_WHAT YOU NEED TO DO_
Set down all the lines below, each one exactly as shown.

═════ SUPPLIED INFORMATION

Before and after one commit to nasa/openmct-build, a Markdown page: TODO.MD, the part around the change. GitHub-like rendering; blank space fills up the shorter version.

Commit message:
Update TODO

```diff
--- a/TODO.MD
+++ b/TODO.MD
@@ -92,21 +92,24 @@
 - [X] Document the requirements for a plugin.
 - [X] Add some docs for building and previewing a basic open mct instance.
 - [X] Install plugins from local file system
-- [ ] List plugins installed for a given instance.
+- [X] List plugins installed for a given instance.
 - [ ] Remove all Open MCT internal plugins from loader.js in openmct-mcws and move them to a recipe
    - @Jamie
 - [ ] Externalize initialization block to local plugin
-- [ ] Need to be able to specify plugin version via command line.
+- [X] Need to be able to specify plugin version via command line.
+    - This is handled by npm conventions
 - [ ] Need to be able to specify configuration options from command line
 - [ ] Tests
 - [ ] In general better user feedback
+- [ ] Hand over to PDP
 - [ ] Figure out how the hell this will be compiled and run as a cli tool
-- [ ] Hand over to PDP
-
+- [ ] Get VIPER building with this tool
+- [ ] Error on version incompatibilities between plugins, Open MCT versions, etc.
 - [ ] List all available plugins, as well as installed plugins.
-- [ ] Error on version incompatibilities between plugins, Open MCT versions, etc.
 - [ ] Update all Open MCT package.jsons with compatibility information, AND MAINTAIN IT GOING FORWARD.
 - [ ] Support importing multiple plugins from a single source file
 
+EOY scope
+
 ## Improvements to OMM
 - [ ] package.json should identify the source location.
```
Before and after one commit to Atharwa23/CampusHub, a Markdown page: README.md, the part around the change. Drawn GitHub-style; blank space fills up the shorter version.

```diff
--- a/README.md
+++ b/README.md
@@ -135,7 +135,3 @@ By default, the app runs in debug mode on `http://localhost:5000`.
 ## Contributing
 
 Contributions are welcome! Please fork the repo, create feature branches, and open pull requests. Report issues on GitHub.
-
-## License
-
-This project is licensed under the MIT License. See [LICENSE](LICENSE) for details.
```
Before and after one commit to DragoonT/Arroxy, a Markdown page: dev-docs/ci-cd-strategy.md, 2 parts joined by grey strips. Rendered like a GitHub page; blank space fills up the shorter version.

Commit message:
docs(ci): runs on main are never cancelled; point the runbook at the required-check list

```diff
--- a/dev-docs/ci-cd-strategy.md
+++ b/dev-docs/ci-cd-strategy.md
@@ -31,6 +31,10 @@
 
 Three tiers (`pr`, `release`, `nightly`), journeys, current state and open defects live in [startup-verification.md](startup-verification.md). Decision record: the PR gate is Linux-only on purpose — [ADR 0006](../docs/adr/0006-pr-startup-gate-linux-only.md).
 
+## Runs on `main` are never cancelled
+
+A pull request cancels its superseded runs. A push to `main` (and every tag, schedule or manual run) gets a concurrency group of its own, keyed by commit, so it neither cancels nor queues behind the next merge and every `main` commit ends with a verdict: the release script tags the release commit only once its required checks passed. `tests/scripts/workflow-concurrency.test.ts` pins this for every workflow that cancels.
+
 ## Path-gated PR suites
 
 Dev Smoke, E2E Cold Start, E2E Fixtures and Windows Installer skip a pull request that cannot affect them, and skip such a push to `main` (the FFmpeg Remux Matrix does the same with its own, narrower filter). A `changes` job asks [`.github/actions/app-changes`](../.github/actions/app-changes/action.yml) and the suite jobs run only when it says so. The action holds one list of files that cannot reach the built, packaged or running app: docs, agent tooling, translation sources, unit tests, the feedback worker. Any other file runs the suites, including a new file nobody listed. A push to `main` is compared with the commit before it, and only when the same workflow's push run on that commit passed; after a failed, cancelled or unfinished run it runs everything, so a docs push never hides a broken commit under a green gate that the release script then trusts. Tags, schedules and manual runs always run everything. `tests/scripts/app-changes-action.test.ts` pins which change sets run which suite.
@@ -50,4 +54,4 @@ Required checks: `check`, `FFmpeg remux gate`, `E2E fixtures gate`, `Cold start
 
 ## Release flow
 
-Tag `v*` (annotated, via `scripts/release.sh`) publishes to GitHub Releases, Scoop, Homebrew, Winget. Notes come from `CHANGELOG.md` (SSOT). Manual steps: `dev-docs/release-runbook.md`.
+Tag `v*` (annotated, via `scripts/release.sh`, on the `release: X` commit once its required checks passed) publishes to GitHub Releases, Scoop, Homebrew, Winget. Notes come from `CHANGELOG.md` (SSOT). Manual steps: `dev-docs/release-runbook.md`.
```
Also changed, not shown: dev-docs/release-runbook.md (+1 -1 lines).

══════════

_ANSWER SPACE_
Before and after one commit to nasa/openmct-build, a Markdown page: TODO.MD, the part around the change. GitHub-like rendering; blank space fills up the shorter version.

Commit message:
Update TODO

```diff
--- a/TODO.MD
+++ b/TODO.MD
@@ -92,21 +92,24 @@
 - [X] Document the requirements for a plugin.
 - [X] Add some docs for building and previewing a basic open mct instance.
 - [X] Install plugins from local file system
-- [ ] List plugins installed for a given instance.
+- [X] List plugins installed for a given instance.
 - [ ] Remove all Open MCT internal plugins from loader.js in openmct-mcws and move them to a recipe
    - @Jamie
 - [ ] Externalize initialization block to local plugin
-- [ ] Need to be able to specify plugin version via command line.
+- [X] Need to be able to specify plugin version via command line.
+    - This is handled by npm conventions
 - [ ] Need to be able to specify configuration options from command line
 - [ ] Tests
 - [ ] In general better user feedback
+- [ ] Hand over to PDP
 - [ ] Figure out how the hell this will be compiled and run as a cli tool
-- [ ] Hand over to PDP
-
+- [ ] Get VIPER building with this tool
+- [ ] Error on version incompatibilities between plugins, Open MCT versions, etc.
 - [ ] List all available plugins, as well as installed plugins.
-- [ ] Error on version incompatibilities between plugins, Open MCT versions, etc.
 - [ ] Update all Open MCT package.jsons with compatibility information, AND MAINTAIN IT GOING FORWARD.
 - [ ] Support importing multiple plugins from a single source file
 
+EOY scope
+
 ## Improvements to OMM
 - [ ] package.json should identify the source location.
```
Before and after one commit to Atharwa23/CampusHub, a Markdown page: README.md, the part around the change. Drawn GitHub-style; blank space fills up the shorter version.

```diff
--- a/README.md
+++ b/README.md
@@ -135,7 +135,3 @@ By default, the app runs in debug mode on `http://localhost:5000`.
 ## Contributing
 
 Contributions are welcome! Please fork the repo, create feature branches, and open pull requests. Report issues on GitHub.
-
-## License
-
-This project is licensed under the MIT License. See [LICENSE](LICENSE) for details.
```
Before and after one commit to DragoonT/Arroxy, a Markdown page: dev-docs/ci-cd-strategy.md, 2 parts joined by grey strips. Rendered like a GitHub page; blank space fills up the shorter version.

Commit message:
docs(ci): runs on main are never cancelled; point the runbook at the required-check list

```diff
--- a/dev-docs/ci-cd-strategy.md
+++ b/dev-docs/ci-cd-strategy.md
@@ -31,6 +31,10 @@
 
 Three tiers (`pr`, `release`, `nightly`), journeys, current state and open defects live in [startup-verification.md](startup-verification.md). Decision record: the PR gate is Linux-only on purpose — [ADR 0006](../docs/adr/0006-pr-startup-gate-linux-only.md).
 
+## Runs on `main` are never cancelled
+
+A pull request cancels its superseded runs. A push to `main` (and every tag, schedule or manual run) gets a concurrency group of its own, keyed by commit, so it neither cancels nor queues behind the next merge and every `main` commit ends with a verdict: the release script tags the release commit only once its required checks passed. `tests/scripts/workflow-concurrency.test.ts` pins this for every workflow that cancels.
+
 ## Path-gated PR suites
 
 Dev Smoke, E2E Cold Start, E2E Fixtures and Windows Installer skip a pull request that cannot affect them, and skip such a push to `main` (the FFmpeg Remux Matrix does the same with its own, narrower filter). A `changes` job asks [`.github/actions/app-changes`](../.github/actions/app-changes/action.yml) and the suite jobs run only when it says so. The action holds one list of files that cannot reach the built, packaged or running app: docs, agent tooling, translation sources, unit tests, the feedback worker. Any other file runs the suites, including a new file nobody listed. A push to `main` is compared with the commit before it, and only when the same workflow's push run on that commit passed; after a failed, cancelled or unfinished run it runs everything, so a docs push never hides a broken commit under a green gate that the release script then trusts. Tags, schedules and manual runs always run everything. `tests/scripts/app-changes-action.test.ts` pins which change sets run which suite.
@@ -50,4 +54,4 @@ Required checks: `check`, `FFmpeg remux gate`, `E2E fixtures gate`, `Cold start
 
 ## Release flow
 
-Tag `v*` (annotated, via `scripts/release.sh`) publishes to GitHub Releases, Scoop, Homebrew, Winget. Notes come from `CHANGELOG.md` (SSOT). Manual steps: `dev-docs/release-runbook.md`.
+Tag `v*` (annotated, via `scripts/release.sh`, on the `release: X` commit once its required checks passed) publishes to GitHub Releases, Scoop, Homebrew, Winget. Notes come from `CHANGELOG.md` (SSOT). Manual steps: `dev-docs/release-runbook.md`.
```
Also changed, not shown: dev-docs/release-runbook.md (+1 -1 lines).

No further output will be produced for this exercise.